▶ _What the task requires_
Your task is to repeat the entries word for word while leaving out the pictures.

┄┄┄┄┄┄

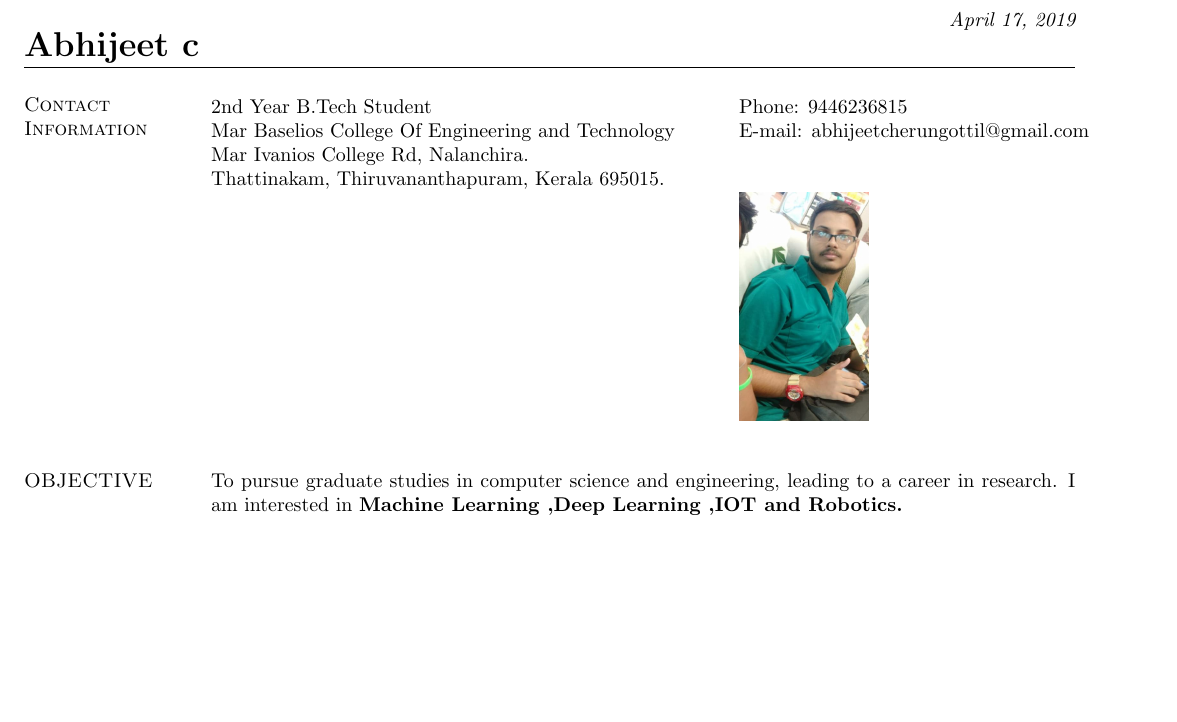
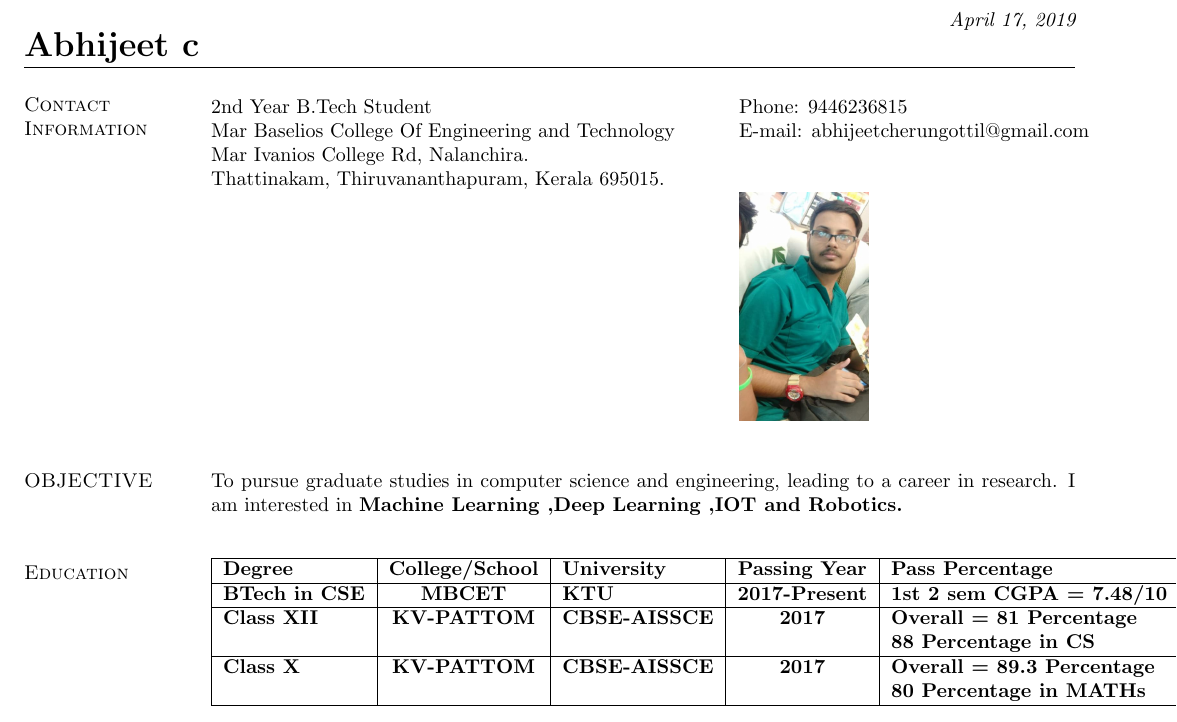
Before and after one commit to abhijeet1999/abhijeet_Resume, a LaTeX CV (resume.tex): part of the page, cut so that both start at the same text, the shorter picture padded with empty space. Compiled offline with pdfLaTeX.

Commit message:
education

```diff
--- a/resume.tex
+++ b/resume.tex
@@ -50,7 +50,20 @@
 To pursue graduate studies in computer science and engineering, leading to a career in research. I am interested in \bf Machine Learning ,Deep Learning ,IOT and Robotics.
 
 \vspace{.1in}
+\section{\sc Education}
+\begin{tabular}{|l|c|l|c|l|c|}\hline
+	\bf Degree&\bf College/School&\bf University&\bf Passing Year&\bf Pass Percentage \\ \hline
+	BTech in CSE
+	&MBCET & KTU & 2017-Present&1st 2 sem CGPA = 7.48/10 \\ \hline
+	Class XII
+	&KV-PATTOM & CBSE-AISSCE  & 2017& Overall = 81 Percentage \\&&&&88 Percentage in CS
 
+	\\ \hline
+	Class X
+	&KV-PATTOM & CBSE-AISSCE  & 2017& Overall = 89.3 Percentage \\&&&&80 Percentage in MATHs
+
+	\\ \hline
+\end{tabular}
 
 \end{resume}
 \end{document}
```
Also changed, not shown: resume.pdf, 2 other files.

┄┄┄┄┄┄

▶ _Response area_
Before and after one commit to abhijeet1999/abhijeet_Resume, a LaTeX CV (resume.tex): part of the page, cut so that both start at the same text, the shorter picture padded with empty space. Compiled offline with pdfLaTeX.

Commit message:
education

```diff
--- a/resume.tex
+++ b/resume.tex
@@ -50,7 +50,20 @@
 To pursue graduate studies in computer science and engineering, leading to a career in research. I am interested in \bf Machine Learning ,Deep Learning ,IOT and Robotics.
 
 \vspace{.1in}
+\section{\sc Education}
+\begin{tabular}{|l|c|l|c|l|c|}\hline
+	\bf Degree&\bf College/School&\bf University&\bf Passing Year&\bf Pass Percentage \\ \hline
+	BTech in CSE
+	&MBCET & KTU & 2017-Present&1st 2 sem CGPA = 7.48/10 \\ \hline
+	Class XII
+	&KV-PATTOM & CBSE-AISSCE  & 2017& Overall = 81 Percentage \\&&&&88 Percentage in CS
 
+	\\ \hline
+	Class X
+	&KV-PATTOM & CBSE-AISSCE  & 2017& Overall = 89.3 Percentage \\&&&&80 Percentage in MATHs
+
+	\\ \hline
+\end{tabular}
 
 \end{resume}
 \end{document}
```
Also changed, not shown: resume.pdf, 2 other files.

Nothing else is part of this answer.